We’ve officially arrived at week four of the “Successful Start” series. So far, we’ve covered the syllabus, the course schedule, and icebreakers. Next week we’ll wrap up with student self-assessments. But today, it’s all about your major class assignments and how to introduce them to your students. In the workbook, I cover standard and nonstandard elements when creating your assignment instruction sheets. In today’s video (embedded in this post), I discuss how I introduce my major assignments to students during the first week of class (and why I do so during week one). In this blog post, I’m going over a few of the major assignment types I’ve used in my courses (examples included), in case you’re stuck on deciding what assignments to include in your courses (or don’t know where to begin). I’ve included my perspective on why I think these assignments work well for students and for instructors, as well.
Today’s post will be a quick read, since I’ve already described in detail seven different icebreaker activities that I’ve used in my classrooms in the workbook that accompanies this five-part series. [For anyone who’s just joining us, we’ve already covered the syllabus and the course schedule elements of the first week of class.] Rather than go over the same icebreaker descriptions again, I thought I’d share a few personal experiences I’ve had with icebreakers instead. I’m also sharing a few additional icebreaker games that can be used with larger student numbers (75+). Let’s go break some ice!

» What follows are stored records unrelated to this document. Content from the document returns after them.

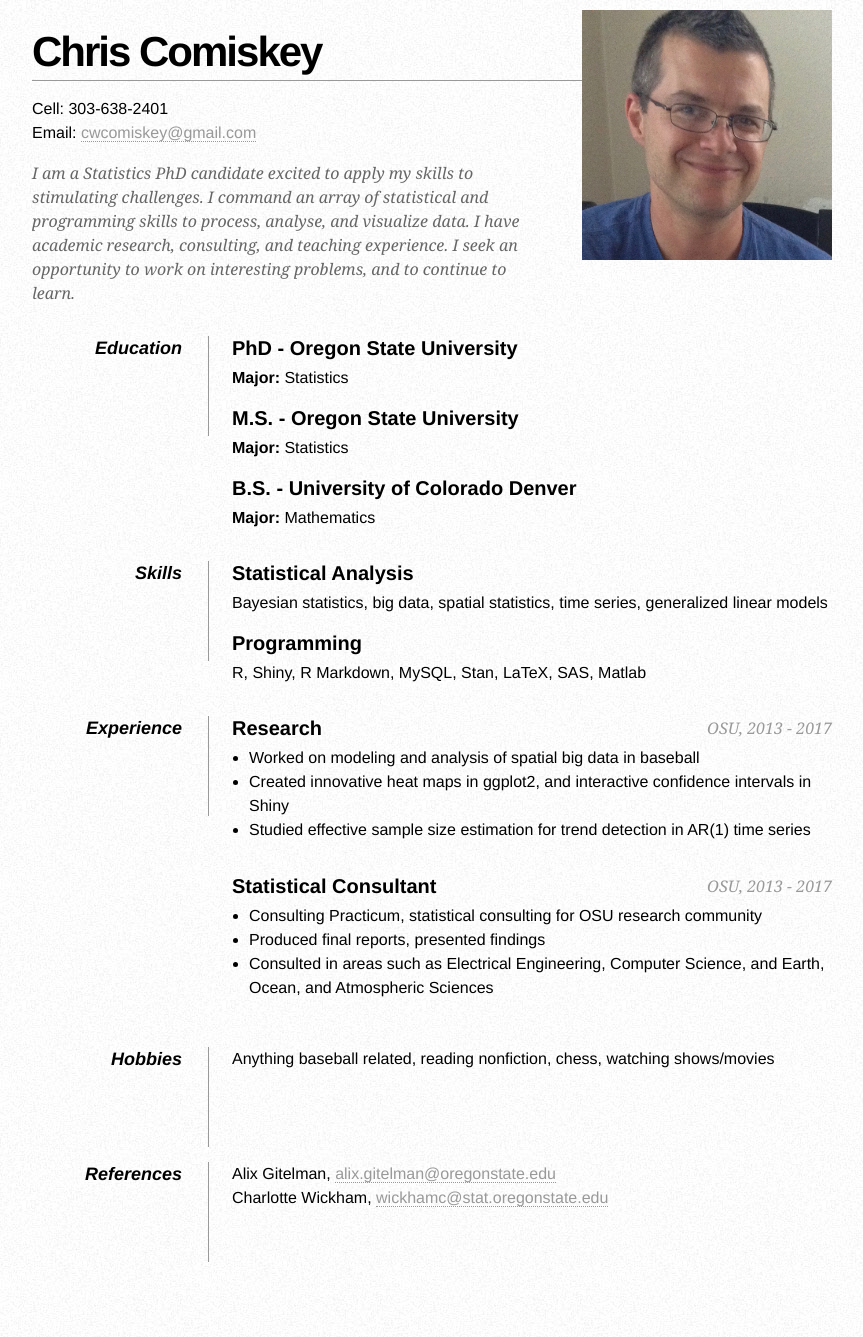
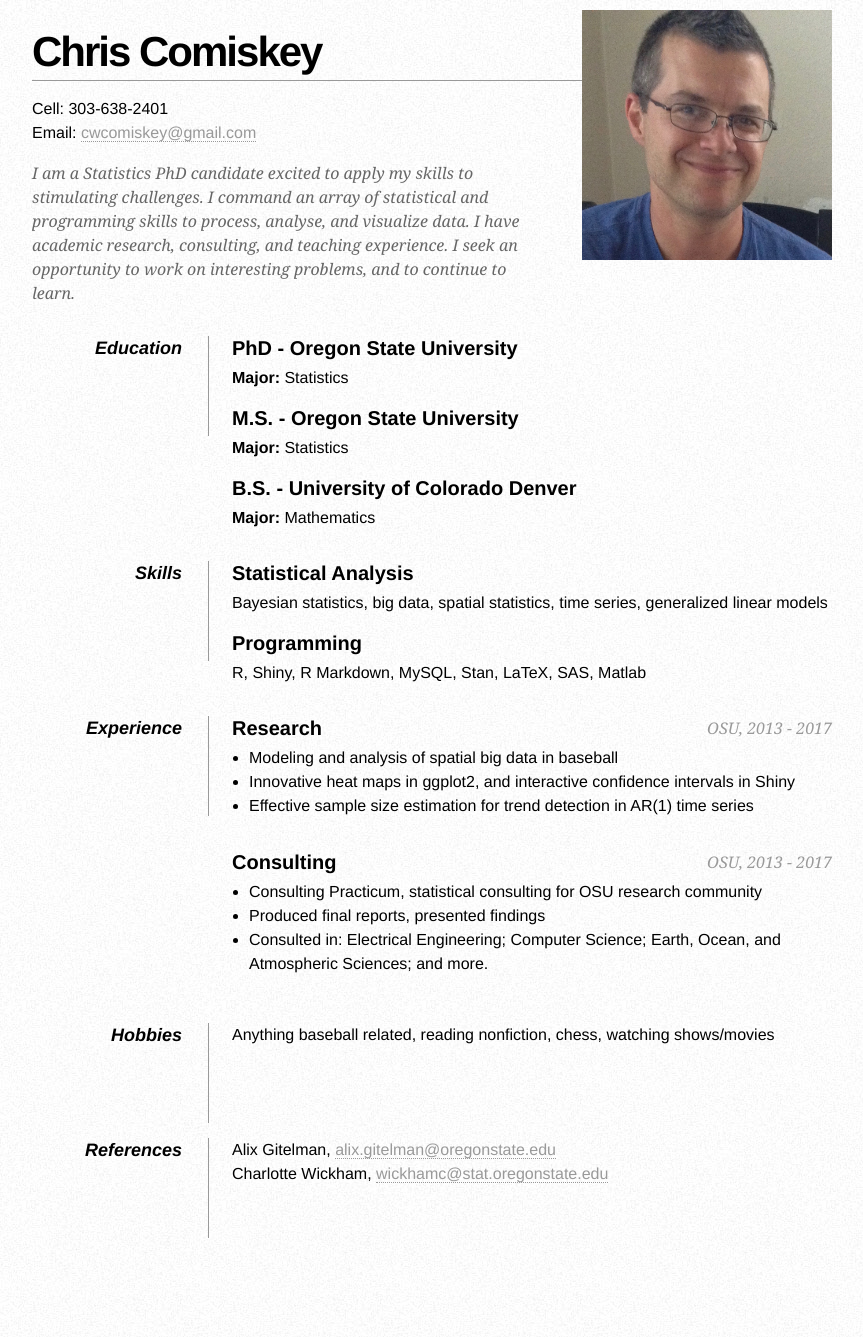
Before and after one commit to cwcomiskey/cwcomiskey.github.io, a Jekyll site: the page resume/index.html, which Jekyll copies as it is, in a window 1280 px wide. Shown: the whole page, without its empty margins (208-1071 px from the left). Built offline with Jekyll 4.4.1, drawn with Linux system fonts in a browser that asks for light colours; after the commit the page ends 1313 px from its top, so only the background shows below that.

Commit message:
Update index.html

```diff
--- a/resume/index.html
+++ b/resume/index.html
@@ -94,16 +94,16 @@
             <dd>
                 <h2>Research <span> OSU, 2013 - 2017</span></h2>
                 <ul>
-                    <li>Worked on modeling and analysis of spatial big data in baseball</li>
-                    <li>Created innovative heat maps in ggplot2, and interactive confidence intervals in Shiny</li>
-                    <li>Studied effective sample size estimation for trend detection in AR(1) time series</li>
+                    <li>Modeling and analysis of spatial big data in baseball</li>
+                    <li>Innovative heat maps in ggplot2, and interactive confidence intervals in Shiny</li>
+                    <li>Effective sample size estimation for trend detection in AR(1) time series</li>
                 </ul>
 
-                <h2> Statistical Consultant <span>  OSU, 2013 - 2017</span></h2>
+                <h2> Consulting <span>  OSU, 2013 - 2017</span></h2>
                 <ul>
                     <li>Consulting Practicum, statistical consulting for OSU research community</li>
                     <li>Produced final reports, presented findings</li>
-                    <li>Consulted in areas such as Electrical Engineering, Computer Science, and Earth, Ocean, and Atmospheric Sciences</li>
+                    <li>Consulted in: Electrical Engineering; Computer Science; Earth, Ocean, and Atmospheric Sciences; and more.</li>
                 </ul>
             </dd>
 
```
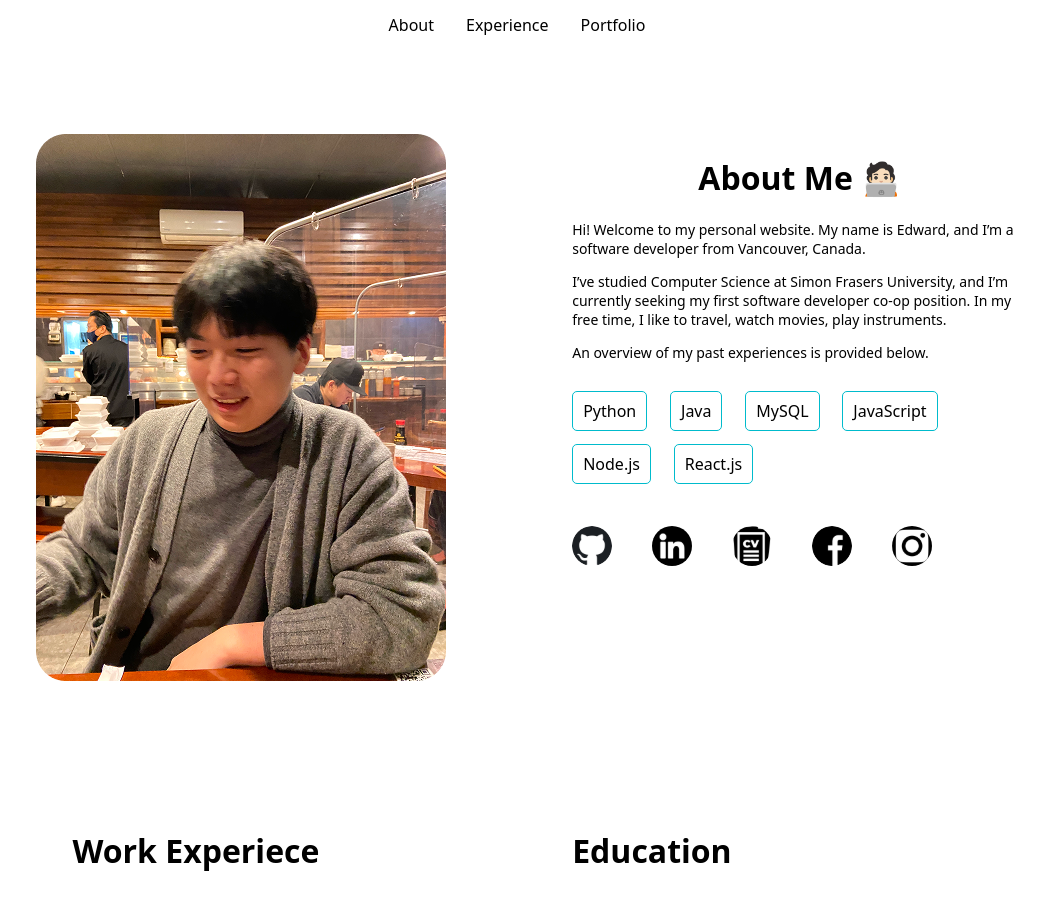
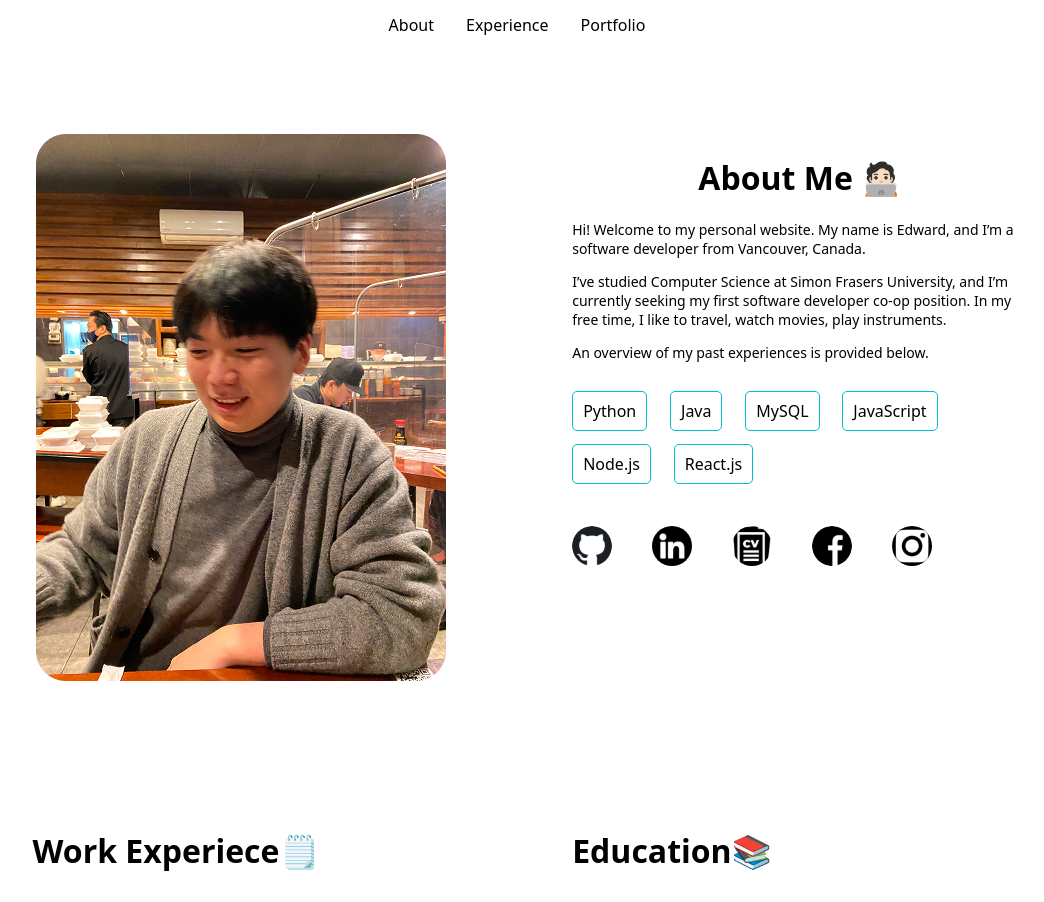
Before and after one commit to euidml/euidml.github.io, a React (Create React App) app: page / in a window 1280 px wide. Shown: the whole page, without its empty margins (131-1175 px from the left). Built offline with nearby package versions, Linux system fonts and the light colour scheme.

Commit message:
added emoji and found a bug that overall outer margin exists, but resolved with figuring out it is a bug in browser's side #11

```diff
--- a/src/Experience/Experience.js
+++ b/src/Experience/Experience.js
@@ -6,12 +6,12 @@ function Experiece(){
             <div id="experience">
                 <div id="work_experience">
                     <h1>
-                        Work Experiece
+                        Work Experiece🗒️
                     </h1>
                 </div>
                 <div id="education">
                     <h1>
-                        Education
+                        Education📚
                     </h1>
                 </div>
 
```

Creating a syllabus is an essential step in preparing for the first week of teaching a college class. But once you know what topics, activities, and texts you WANT to include in your college course, the next step is to figure out if you have the TIME to devote to all that material. As such, the second part of my “Successful Start” series focuses on structuring a college course schedule. In the workbook, I go over my step-by-step process of brainstorming what to include in a course and drafting a full course schedule. Drafting a course schedule that actually has enough time allotted for everything that needs to be covered (or that you want to cover) is an essential step in preparing to teach a new course. In today’s post, I provide four examples of course schedules I’ve created. Let’s take a look behind the scenes of designing these documents.
The course syllabus is often considered to be the most important document in a college course, because it lays down foundational information for your students on the first day of class. As such, the syllabus is the first “College Course Week 1” element discussed in the “Successful Start” workbook and series. [Here’s more information on the series, and here’s the link to the workbook.] Since the workbook covers brainstorming and drafting what elements you need and want in your course syllabus, in today’s post, I’ve provided examples of syllabus elements that I’ve used, along with my commentary on these elements. In today’s video (embedded at the end of this post), I focus on how my students have influenced my syllabus creation process.
Here’s a video all about the theme for the next five weeks of my blog! Not a video watcher? I recap the content in this post, too. Here’s the link to access the workbook, if you don’t already have access to our resource library.